Sorokin first joined the Islanders during their Stanley Cup Playoff run, as they made it to the Eastern Conference Final. His time in the bubble was extremely beneficial in helping him learn the NHL game behind goaltenders Semyon Varlamov and Thomas Greiss.
“Especially for a guy like Sorokin coming in he’s been diligent,” Islanders head coach Barry Trotz told reporters prior to Game 6 of the Eastern Conference Finals. “From an organizational standpoint, he’s working with our goaltending coaches on all the days. He’s taking English lessons daily with a tutor and learning that. And he’s getting English all day with our guys and hanging out. Getting the personalities and the organizational stuff.”
He took that time to get acclimated to his new teammates, and it has paid dividends for him. His relationship with Varlamov has been especially beneficial for him.
“I worked with the team for plenty of time, for three-and-a-half months, starting in the bubble,” Sorokin told NHL.com. “I didn’t have any problem with the guys because they’re all very friendly guys, all my teammates. We have Semyon Varlamov, he’s like a big brother, a big help to me with any questions in the process.”
Varlamov led by example as well, posting an 11-7-0 record with a .917 save percentage and a 2.38 goals-against-average while leading the Islanders to within one game of the Stanley Cup Final. With that example set for him, Sorokin was more than ready to get his NHL career started.
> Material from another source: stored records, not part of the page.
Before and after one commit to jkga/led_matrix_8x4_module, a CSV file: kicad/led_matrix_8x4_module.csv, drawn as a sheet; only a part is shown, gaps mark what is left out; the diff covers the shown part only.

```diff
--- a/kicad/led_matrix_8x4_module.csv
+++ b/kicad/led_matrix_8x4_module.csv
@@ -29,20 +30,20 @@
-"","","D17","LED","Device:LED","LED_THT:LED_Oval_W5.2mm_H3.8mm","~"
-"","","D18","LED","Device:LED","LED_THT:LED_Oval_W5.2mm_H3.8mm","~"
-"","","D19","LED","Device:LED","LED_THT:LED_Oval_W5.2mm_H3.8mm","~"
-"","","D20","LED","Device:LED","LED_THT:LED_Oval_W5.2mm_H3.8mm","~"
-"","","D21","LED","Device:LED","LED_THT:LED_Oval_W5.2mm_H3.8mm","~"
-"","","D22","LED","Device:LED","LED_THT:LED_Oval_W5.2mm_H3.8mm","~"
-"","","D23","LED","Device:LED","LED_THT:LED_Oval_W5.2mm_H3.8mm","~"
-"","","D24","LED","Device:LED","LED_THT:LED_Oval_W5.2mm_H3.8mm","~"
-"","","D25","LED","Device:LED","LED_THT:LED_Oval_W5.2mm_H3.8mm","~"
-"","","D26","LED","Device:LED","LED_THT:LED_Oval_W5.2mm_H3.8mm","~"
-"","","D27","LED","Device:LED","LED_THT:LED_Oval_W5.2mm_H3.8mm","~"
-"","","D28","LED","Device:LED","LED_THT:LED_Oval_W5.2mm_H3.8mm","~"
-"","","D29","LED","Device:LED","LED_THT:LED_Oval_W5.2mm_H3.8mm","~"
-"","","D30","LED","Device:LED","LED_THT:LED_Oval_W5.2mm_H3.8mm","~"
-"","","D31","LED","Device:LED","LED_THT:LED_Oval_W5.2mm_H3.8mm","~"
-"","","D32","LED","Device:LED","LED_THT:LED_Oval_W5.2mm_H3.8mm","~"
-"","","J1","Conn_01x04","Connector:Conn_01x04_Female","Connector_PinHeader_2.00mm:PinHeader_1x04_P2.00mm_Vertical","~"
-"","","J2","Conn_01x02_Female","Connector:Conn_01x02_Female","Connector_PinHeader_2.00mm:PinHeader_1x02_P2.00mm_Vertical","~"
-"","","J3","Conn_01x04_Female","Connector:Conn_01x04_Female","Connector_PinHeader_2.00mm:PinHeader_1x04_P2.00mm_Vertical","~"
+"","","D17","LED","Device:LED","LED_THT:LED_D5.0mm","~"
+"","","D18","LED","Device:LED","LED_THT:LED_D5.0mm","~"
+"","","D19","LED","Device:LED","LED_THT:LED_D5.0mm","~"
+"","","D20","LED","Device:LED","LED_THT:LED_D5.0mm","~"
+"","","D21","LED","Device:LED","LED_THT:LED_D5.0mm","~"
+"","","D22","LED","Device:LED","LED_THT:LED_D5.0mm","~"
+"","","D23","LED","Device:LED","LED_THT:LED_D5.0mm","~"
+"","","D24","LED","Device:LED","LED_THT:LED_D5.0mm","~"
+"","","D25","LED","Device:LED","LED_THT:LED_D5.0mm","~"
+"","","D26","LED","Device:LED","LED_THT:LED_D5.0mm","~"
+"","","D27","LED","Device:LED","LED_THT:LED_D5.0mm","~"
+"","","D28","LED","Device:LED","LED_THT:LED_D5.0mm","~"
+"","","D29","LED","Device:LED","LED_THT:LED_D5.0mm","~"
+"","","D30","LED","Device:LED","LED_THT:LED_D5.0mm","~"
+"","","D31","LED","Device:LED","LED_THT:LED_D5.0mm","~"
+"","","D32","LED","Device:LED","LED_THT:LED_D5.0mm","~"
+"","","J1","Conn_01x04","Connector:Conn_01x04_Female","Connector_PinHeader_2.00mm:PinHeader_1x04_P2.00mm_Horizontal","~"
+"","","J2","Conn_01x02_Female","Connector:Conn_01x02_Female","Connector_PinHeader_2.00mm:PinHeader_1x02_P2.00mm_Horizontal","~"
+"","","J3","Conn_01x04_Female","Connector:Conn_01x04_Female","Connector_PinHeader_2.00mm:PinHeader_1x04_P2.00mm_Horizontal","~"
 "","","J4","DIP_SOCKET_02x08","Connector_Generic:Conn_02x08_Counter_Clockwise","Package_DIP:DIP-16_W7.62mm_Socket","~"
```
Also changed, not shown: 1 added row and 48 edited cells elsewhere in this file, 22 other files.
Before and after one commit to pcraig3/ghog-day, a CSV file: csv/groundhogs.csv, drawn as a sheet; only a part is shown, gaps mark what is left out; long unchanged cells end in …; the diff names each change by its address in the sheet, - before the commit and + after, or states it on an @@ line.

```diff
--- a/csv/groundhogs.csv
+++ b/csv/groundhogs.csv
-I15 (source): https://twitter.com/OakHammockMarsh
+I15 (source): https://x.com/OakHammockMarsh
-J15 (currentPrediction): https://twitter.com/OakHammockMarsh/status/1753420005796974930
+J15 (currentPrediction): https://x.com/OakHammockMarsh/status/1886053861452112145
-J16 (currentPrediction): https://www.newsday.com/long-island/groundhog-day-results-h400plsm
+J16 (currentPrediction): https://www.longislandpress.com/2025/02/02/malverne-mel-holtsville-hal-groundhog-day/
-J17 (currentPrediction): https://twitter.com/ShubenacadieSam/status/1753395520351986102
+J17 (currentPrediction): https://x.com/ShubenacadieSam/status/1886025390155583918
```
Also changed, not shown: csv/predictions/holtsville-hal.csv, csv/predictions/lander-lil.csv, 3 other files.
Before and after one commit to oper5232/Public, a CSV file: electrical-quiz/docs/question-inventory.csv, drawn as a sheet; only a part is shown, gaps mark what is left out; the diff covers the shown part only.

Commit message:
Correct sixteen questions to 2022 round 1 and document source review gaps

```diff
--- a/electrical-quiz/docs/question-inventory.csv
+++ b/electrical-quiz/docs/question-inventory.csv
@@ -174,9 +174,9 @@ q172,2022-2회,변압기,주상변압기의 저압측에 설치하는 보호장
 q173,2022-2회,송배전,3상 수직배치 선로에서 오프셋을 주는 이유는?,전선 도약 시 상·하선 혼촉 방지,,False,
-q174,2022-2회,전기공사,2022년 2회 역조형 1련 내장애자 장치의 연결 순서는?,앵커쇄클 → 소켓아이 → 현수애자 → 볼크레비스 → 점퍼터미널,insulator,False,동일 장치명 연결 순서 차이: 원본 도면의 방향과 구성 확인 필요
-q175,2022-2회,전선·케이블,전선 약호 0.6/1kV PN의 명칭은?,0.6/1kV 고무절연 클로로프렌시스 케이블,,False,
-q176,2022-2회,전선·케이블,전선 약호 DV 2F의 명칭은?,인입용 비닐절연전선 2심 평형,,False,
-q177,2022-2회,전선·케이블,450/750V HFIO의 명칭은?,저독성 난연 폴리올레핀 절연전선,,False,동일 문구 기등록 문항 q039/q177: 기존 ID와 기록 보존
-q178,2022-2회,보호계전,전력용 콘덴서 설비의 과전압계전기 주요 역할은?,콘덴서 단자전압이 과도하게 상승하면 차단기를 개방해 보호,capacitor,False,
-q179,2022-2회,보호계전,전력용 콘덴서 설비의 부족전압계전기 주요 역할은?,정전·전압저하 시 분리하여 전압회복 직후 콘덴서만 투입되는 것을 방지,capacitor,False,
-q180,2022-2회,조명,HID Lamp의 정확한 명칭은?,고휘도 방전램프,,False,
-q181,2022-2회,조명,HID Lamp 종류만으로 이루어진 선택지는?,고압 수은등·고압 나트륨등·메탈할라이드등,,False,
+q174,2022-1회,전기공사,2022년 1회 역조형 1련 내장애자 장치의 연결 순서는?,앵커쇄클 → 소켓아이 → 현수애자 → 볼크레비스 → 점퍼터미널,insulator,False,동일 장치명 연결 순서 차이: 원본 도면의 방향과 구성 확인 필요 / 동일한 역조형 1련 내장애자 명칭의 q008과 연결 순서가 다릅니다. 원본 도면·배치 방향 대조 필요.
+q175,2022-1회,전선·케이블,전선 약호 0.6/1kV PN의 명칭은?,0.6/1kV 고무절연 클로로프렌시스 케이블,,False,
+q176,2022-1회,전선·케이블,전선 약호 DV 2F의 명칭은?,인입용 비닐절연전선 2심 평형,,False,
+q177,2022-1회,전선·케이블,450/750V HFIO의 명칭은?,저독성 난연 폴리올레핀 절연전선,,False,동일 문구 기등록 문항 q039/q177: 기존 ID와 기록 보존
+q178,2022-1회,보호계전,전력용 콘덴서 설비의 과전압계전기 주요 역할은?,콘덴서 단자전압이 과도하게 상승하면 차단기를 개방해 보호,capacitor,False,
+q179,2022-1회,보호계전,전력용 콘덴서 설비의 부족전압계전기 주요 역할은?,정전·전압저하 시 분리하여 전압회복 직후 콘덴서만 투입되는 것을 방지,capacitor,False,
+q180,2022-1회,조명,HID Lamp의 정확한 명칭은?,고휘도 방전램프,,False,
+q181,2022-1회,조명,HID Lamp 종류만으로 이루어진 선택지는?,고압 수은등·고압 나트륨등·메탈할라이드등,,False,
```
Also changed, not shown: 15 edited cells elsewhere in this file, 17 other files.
Ilya Sorokin’s Scorching Hot Start to His NHL Career
Sorokin’s first career NHL start wasn’t the flashiest of starts. He was unexpectedly thrown into the fire in game two of the Islanders’ season when Varlamov left warmups with an injury after Cal Clutterbuck hit him with a shot up high, and he was tested.
He faced 32 shots – and gave up five of them. Not the best start ever, but it was an experience he learned from going forward, and it paid off, but not immediately. He lost his next two games, finishing the month of January with a 0-2-1 record, a .871 save percentage, and a 3.65 goals-against-average, but then he flipped the switch in February.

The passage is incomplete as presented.